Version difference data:
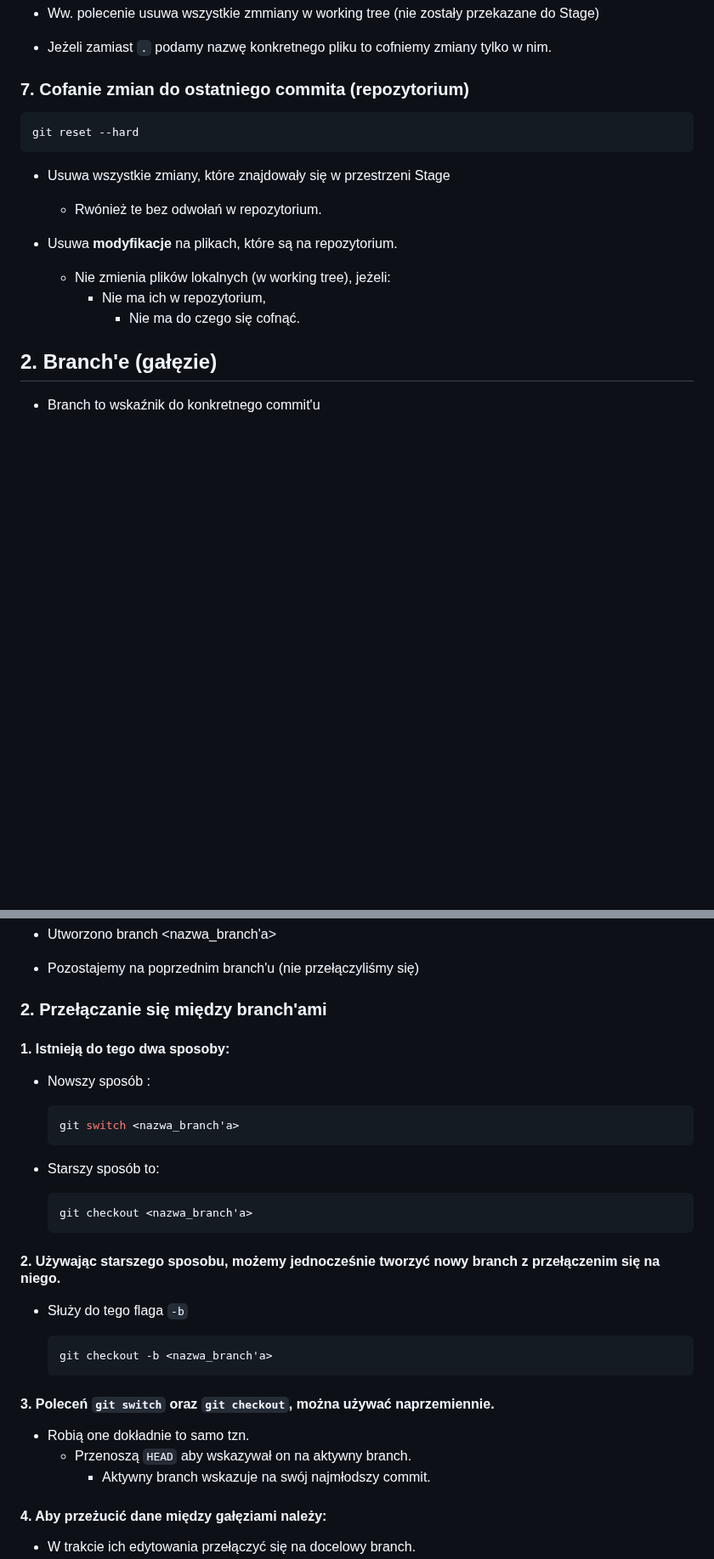
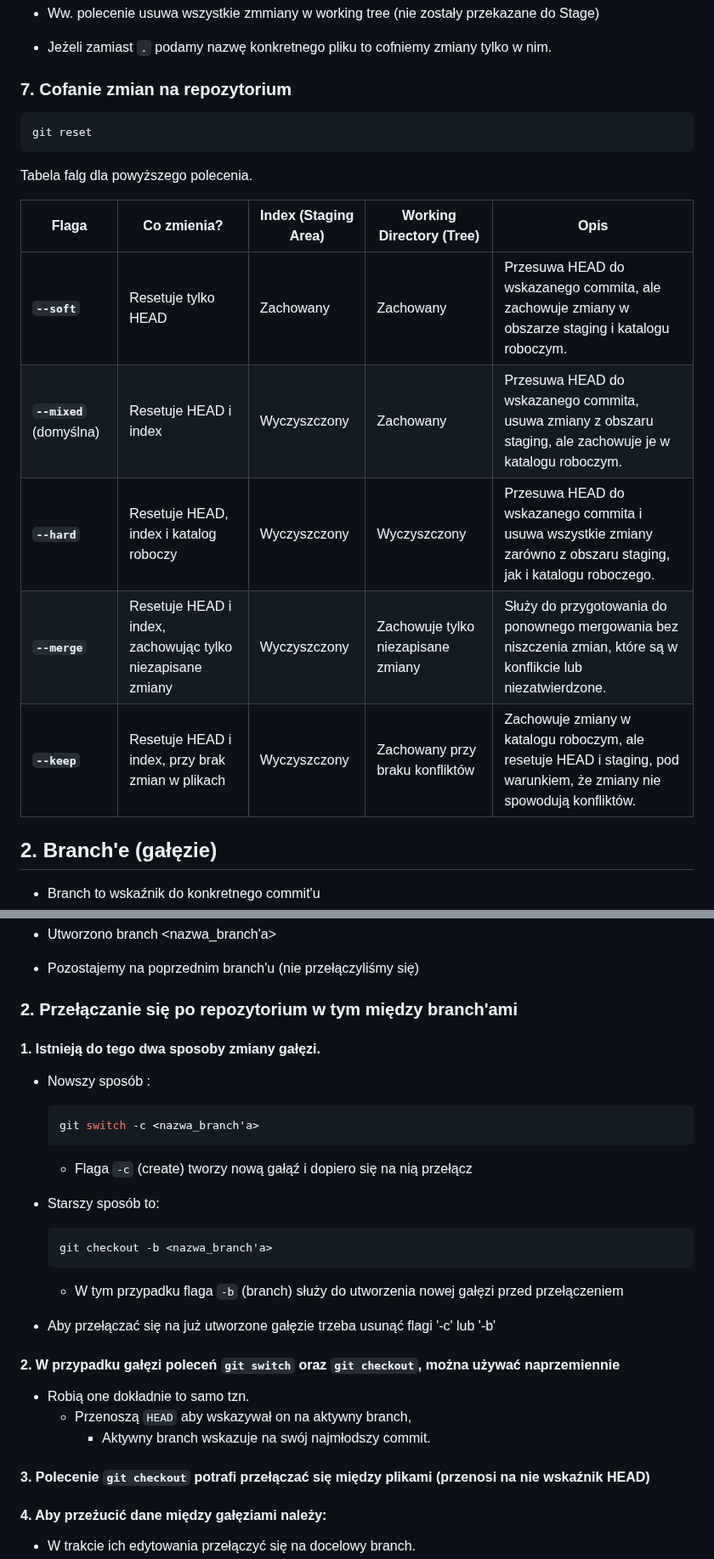
Before and after one commit to Stani1999/Student_Notes, a Markdown page: Git/Git.md, 2 parts joined by grey strips. Shown at 85% size. Rendered like a GitHub page; blank space fills up the shorter version.

Commit message:
Aktualizacja Git.md - Kurs GIT | 09

````diff
--- a/Git/Git.md
+++ b/Git/Git.md
@@ -205,19 +209,21 @@ git checkout .
 
 - Jeżeli zamiast `.` podamy nazwę konkretnego pliku to cofniemy zmiany tylko w nim.
 
-### 7. Cofanie zmian do ostatniego commita (repozytorium)
+### 7. Cofanie zmian na repozytorium
 
 ```zsh
-git reset --hard
+git reset
 ```
 
-- Usuwa wszystkie zmiany, które znajdowały się w przestrzeni Stage
-    - Rwónież te bez odwołań w repozytorium.
+Tabela falg dla powyższego polecenia.
 
-- Usuwa **modyfikacje** na plikach, które są na repozytorium.
-    - Nie zmienia plików lokalnych (w working tree), jeżeli:
-        -  Nie ma ich w repozytorium,
-            - Nie ma do czego się cofnąć.
+| **Flaga**            | **Co zmienia?**                        | **Index (Staging Area)** | **Working Directory (Tree)**  | **Opis**                                                                                                                               |
+|----------------------|----------------------------------------|--------------------------|----------------------------------------------------|-------------------------------------------------------------------------------------------------------------------|
+| **`--soft`**         | Resetuje tylko HEAD                    |  Zachowany               | Zachowany                                          | Przesuwa HEAD do wskazanego commita, ale zachowuje zmiany w obszarze staging i katalogu roboczym.                 |
+| **`--mixed`** (domyślna) | Resetuje HEAD i index              |  Wyczyszczony            | Zachowany                                          | Przesuwa HEAD do wskazanego commita, usuwa zmiany z obszaru staging, ale zachowuje je w katalogu roboczym.        |
+| **`--hard`**         | Resetuje HEAD, index i katalog roboczy | Wyczyszczony             | Wyczyszczony                                       | Przesuwa HEAD do wskazanego commita i usuwa wszystkie zmiany zarówno z obszaru staging, jak i katalogu roboczego. |
+| **`--merge`**        | Resetuje HEAD i index, zachowując tylko niezapisane zmiany | Wyczyszczony| Zachowuje tylko niezapisane zmiany          | Służy do przygotowania do ponownego mergowania bez niszczenia zmian, które są w konflikcie lub niezatwierdzone.   |
+| **`--keep`**         | Resetuje HEAD i index, przy brak zmian w plikach | Wyczyszczony   | Zachowany przy braku konfliktów | Zachowuje zmiany w katalogu roboczym, ale resetuje HEAD i staging, pod warunkiem, że zmiany nie spowodują konfliktów.                |
 
 ## 2. Branch'e (gałęzie)
 
@@ -249,35 +255,36 @@ git branch <nazwa_branch'a>
 
 - Pozostajemy na poprzednim branch'u (nie przełączyliśmy się)
 
-### 2. Przełączanie się między branch'ami
+### 2. Przełączanie się po repozytorium w tym między branch'ami
 
-#### 1. Istnieją do tego dwa sposoby:
-
+#### 1. Istnieją do tego dwa sposoby zmiany gałęzi.
 
 - Nowszy sposób :
 
     ```zsh
-    git switch <nazwa_branch'a>
+    git switch -c <nazwa_branch'a>
     ```
 
+    - Flaga `-c` (create) tworzy nową gałąź i dopiero się na nią przełącz
+
 - Starszy sposób to:
-
-    ```zsh
-    git checkout <nazwa_branch'a>
-    ```
-
-#### 2. Używając starszego sposobu, możemy jednocześnie tworzyć nowy branch z przełączenim się na niego.
-
-- Służy do tego flaga `-b`
 
     ```zsh
     git checkout -b <nazwa_branch'a>
     ```
 
-#### 3. Poleceń  `git switch` oraz `git checkout`, można używać naprzemiennie.
+    - W tym przypadku flaga `-b` (branch) służy do utworzenia nowej gałęzi przed przełączeniem
+
+- Aby przełączać się na już utworzone gałęzie trzeba usunąć flagi '-c' lub '-b'
+
+#### 2. W przypadku gałęzi poleceń  `git switch` oraz `git checkout`, można używać naprzemiennie
 - Robią one dokładnie to samo tzn.
-    - Przenoszą `HEAD` aby wskazywał on na aktywny branch.
+    - Przenoszą `HEAD` aby wskazywał on na aktywny branch,
         - Aktywny branch wskazuje na swój najmłodszy commit.
+
+#### 3. Polecenie `git checkout` potrafi przełączać się między plikami (przenosi na nie wskaźnik HEAD)
+
+
 
 #### 4. Aby przeżucić dane między gałęziami należy:
 - W trakcie ich edytowania przełączyć się na docelowy branch.
````
Also changed, not shown: other parts of Git/Git.md (+4 -0 lines).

### What the task requires:
Tell me how many lines in the data include "HEAD", giving only the number.

### Output for this exercise:
8